National Federation of the Blind of California, et al. v. Uber Technologies, Inc., et al.Guide-Dog Users Combat Discrimination by Uber
In 2016, DRA reached an unprecedented settlement with Uber to stop discrimination against blind people who use guide dogs on the Uber platform.
DRA is currently monitoring Uber’s compliance with the settlement agreement. If you were denied service by an Uber driver because you travel with a service animal after January 15, 2017, please read the section below on addressing ongoing discrimination and let us know about the issue.
DRA, with co-counsel TRE Legal and Rosen Bien Galvan & Grunfeld, represents the National Federal of the Blind (NFB), its California affiliate, and several blind individuals who use guide dogs, who filed this lawsuit to ensure that blind people have reliable and equal access to Uber transportation.
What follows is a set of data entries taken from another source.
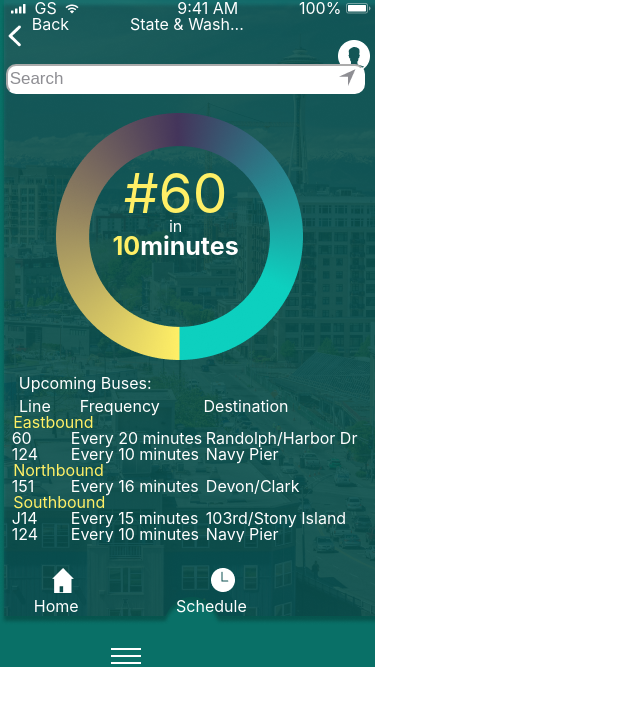
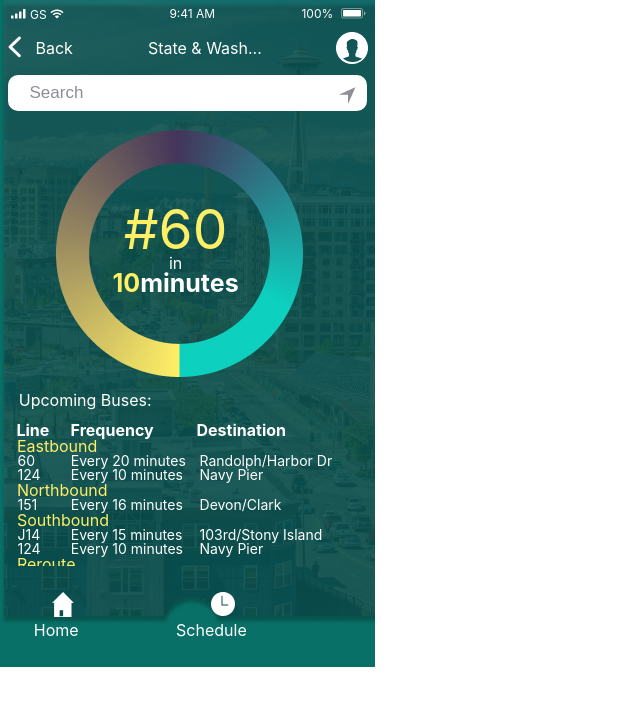
Before and after one commit to AngelaAnderson/BusyBus, a plain HTML site: page index.html in a window 1280 px wide. Shown: the whole page, without its empty margins (0-640 px from the left). Drawn offline with Linux system fonts and the light colour scheme.

Commit message:
Updated CSS with reset.css file

```diff
--- a/css/stylesheet.css
+++ b/css/stylesheet.css
@@ -31,7 +31,7 @@ h3{
   font-weight:lighter;
   font-size: 14px;
   line-height: 22px;
-  letter-spacing: -2.41%
+  letter-spacing: -2.41%;
 }
 h6{
   font-size: 17px;
@@ -45,68 +45,71 @@ a{
 }
 /* Status Bar */
 .mobilesignaltype{
-  display: inline-block;
+  float: left;
   padding-left: 1%;
-  margin-top:-3%;
+  margin-top:2.5%;
+  font-size: 12px;
 }
 .mobilesignalicon{
-  display: inline-block;
+  float: left;
   padding-left: 3%;
-  margin-top: -3%;
+  margin-top: 2.5%;
 }
 .wifiicon{
-  display: inline-block;
+  float: left;
   padding-left: 1%;
-  margin-top: -3%;
+  margin-top: 2.5%;
 }
 .time{
-display: inline-block;
-  padding-left: 25%;
-  margin-top:-3%;
+  float: left;
+  padding-left: 28%;
+  margin-top:2%;
+  font-size: 12px;
 }
 .batterypercentage{
-  display: inline-block;
-  margin-top: -3%;
-  padding-left: 15%;
+  float: left;
+  margin-top: 2%;
+  padding-left: 23%;
+  font-size: 12px;
 }
 .batteryicon{
-  display: inline-block;
-  margin-top: -3%;
-  padding-left: -%;
+  float: left;
+  margin-top: -3.5%;
+  padding-left: 91%;
 }
 
 /* Navigation Bar */
 .userpic{
   float: left;
-  padding-left: 90%;
-  margin-top:-2%;
+  padding-left: 84%;
+  margin-top:-6.5%;
 }
 .back-button{
   float: left;
   padding-left: 2%;
-  margin-top: 2.5%;
+  margin-top: 4%;
 }
 .back-button-text{
-  display: inline-block;
-  margin-top:-0%;
-  padding-left:3%;
+  float: left;
+  margin-top:5%;
+  padding-left:4%;
 }
 .title{
-  display: inline-block;
-  padding-left: 18%;
-  margin-top:-15%;
-  padding-left: 15%;
+  float: left;
+  padding-left: 20%;
+  margin-top:5%;
 }
 /* Search Bar */
 .searchtextentry{
   float:left;
-  height: 30px;
+  height: 36px;
   width: 359px;
   border-radius: 10px;
   border-color: #ffffff;
-  box-shadow:none;
-  margin: 0 1.5%;
-  margin-top: -2%;}
+  border:none;
+  padding-left: 22px;
+  margin: 0 2%;
+  margin-top: 3%;}
   ::-webkit-input-placeholder{
     color:#8E8E93;
     font-size:17px;
@@ -131,7 +134,7 @@ display: inline-block;
 .location{
   float: left;
   padding-left:90%;
-  margin-top: -25.5px;
+  margin-top: -24px;
 }
 /* Circle Elements */
 .progresscircle{
@@ -142,7 +145,7 @@ display: inline-block;
 .arrivalcountdown{
 float: left;
 padding-left:30%;
-margin-top: -47%;
+margin-top: -42%;
 text-align: center;
 }
 .timeinmin, .min{
@@ -155,7 +158,7 @@ text-align: center;
 }
 .busnumber{
   font-size: 55px;
-  line-height: 18px;
+  line-height: 20px;
   letter-spacing: 0%;
   color: #FFEF66;
 }
@@ -168,20 +171,22 @@ text-align: center;
 .direction{
   color:#FFEF66;
   float: left;
-  margin-left: 3.5%;
+  margin-left: 4.5%;
 }
 .scheduleheader{
   float: left;
-  margin-top:10%;
+  margin-top:12%;
   margin-left: -40%
 }
 .frequency{
   float: left;
-  margin-left:25%;
+  margin-left:13%;
+  font-weight: bold;
 }
 .destination{
   float: left;
-  margin-left:75%;
+  margin-left:60%;
+  font-weight: bold;
 }
 .busschedule{
   float: left;
@@ -197,26 +202,30 @@ text-align: center;
  .line{
   float: left;
   width: 58.23px;
-  margin-left: 30%;
+  margin-left: 25.5%;
   margin-top: 0%;
+  font-weight: bold;
 }
 .bus-line-data{
   float: left;
   width: 58.23px;
-  margin-left: 20%;
+  margin-left: 30%;
   margin-top: 0%;
+  font-size: 14px;
 }
 .bus-frequency-data{
   float: left;
   width: 180px;
   margin-left: 7%;
   margin-top: 0%;
+  font-size: 14px;
 }
 .bus-destination-data{
   float: left;
   width: 180px;
-  margin-left: -18%;
+  margin-left: -21.5%;
   margin-top: 0%;
+  font-size: 14px;
 }
 /* Main Navigation*/
 /*Home */
```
After over a year of litigation and settlement negotiations, the parties agreed to a nationwide class-action settlement that requires Uber to take important steps to end discrimination against blind people with guide dogs in its transportation network.
Uber arranges convenient on-demand rides for consumers throughout the United States. However, Uber has not always provided its services to blind customers who use guide dogs on an equal basis—many drivers have refused to transport blind individuals who travel with guide dogs. The transportation services industry is experiencing significant growth and change, and blind individuals who use guide dogs cannot be excluded from the benefits of the new transportation landscape.
Thanks to this lawsuit and the resulting settlement, blind individuals who use guide dogs will be able to use Uber services without facing a high risk of discrimination. Uber has agreed to:
- Require that drivers provide equal service to people with disabilities who travel with service animals.
- Permanently remove drivers from the platform if Uber finds that the driver knowingly denied service to someone with a service animal because of their service animal. Drivers may not deny service because of allergies or fear of dogs.
- Permanently remove drivers who are alleged to have refused service more than once, regardless of their intent or knowledge, as long as the complaints are plausible.
- Notify new drivers and existing drivers of their obligations to serve people with service animals when they sign up, through the app, and via email reminders. Uber also includes an agreement to comply with these obligations in the driver contract.
- Require all drivers to read and correctly answer questions about service animal obligations in an interactive pop-up in the app.
- Respond to customer complaints about service animal discrimination in a timely manner, and notify customers about the outcome of Uber’s investigation into the incident, including whether the driver has been permanently removed from the system.
Uber has also agreed to clarify its policies limiting discriminatory cleaning fees. Uber will track and respond to reports of discrimination more effectively. The NFB and its affiliate will deploy blind riders with guide dogs to test for compliance, and an independent monitor will review Uber’s compliance with the agreement. Uber has agreed to negotiate further changes with the lawyers for the class if additional policy changes prove necessary during the next three years of settlement. These improvements will enhance the reliability and usability of Uber’s extensive transportation network for blind and visually-disabled people across the country.
The settlement went into effect in early 2017. If you have experienced discrimination by an Uber driver who refused to give you a ride because of your service animal, you can file a report about it both at the Uber complaint page and with the NFB’s testing program.
Attorneys from Disability Rights Advocates, TRE Legal, and Rosen Bien Galvan & Grunfeld will be monitoring Uber’s compliance with the settlement over the next few years.
Filing complaints takes time and can be inconvenient when you are simply trying to reach your travel destination. But your complaints to Uber and to the NFB’s testing program are making a difference because they enable our legal team to ensure Uber is fulfilling its settlement commitments.
Here’s what you can do:
- Complain to Uber. The agreement requires Uber to investigate reports and if appropriate, take action against the drivers. In addition, Uber collects data on the number of complaints they receive which is very important to ensuring it is complying with the agreement.
Please keep in mind the following when using Uber and submitting complaints when you experience discrimination:
- Help the driver know it is not a pet. Tell your driver, via text or in person, that you are traveling with your service animal.
- Tell Uber how your driver knew it was a service animal. When you complain, let them know that you told the driver about your service animal via text or on the phone, or that the animal was wearing a harness. If your driver cancels right after receiving a text letting them know that you are traveling with your service animal, this is evidence of discrimination. If the incident was witnessed by another person, tell Uber and if possible provide contact information for the witness.
- Report non-service denial discrimination. If you experience forms of discrimination related to your service animal other than being denied a ride, please report these to Uber and to NFB or our legal team.
- Report accessibility issues. Continue to let Uber and the NFB know about any technical/accessibility problems you encounter using the apps or complaint forms.
Report to NFB. When you register your incident with the NFB, we can follow up with Uber about your complaint. You also can notify us by sending an email to Melissa Riess at firstname.lastname@example.org. Please include details about the denial of service, including date, location, name of driver, vehicle, what happened, why you believe that the driver knew or should have known your animal was a service animal, whether you submitted a complaint to Uber, and how Uber responded.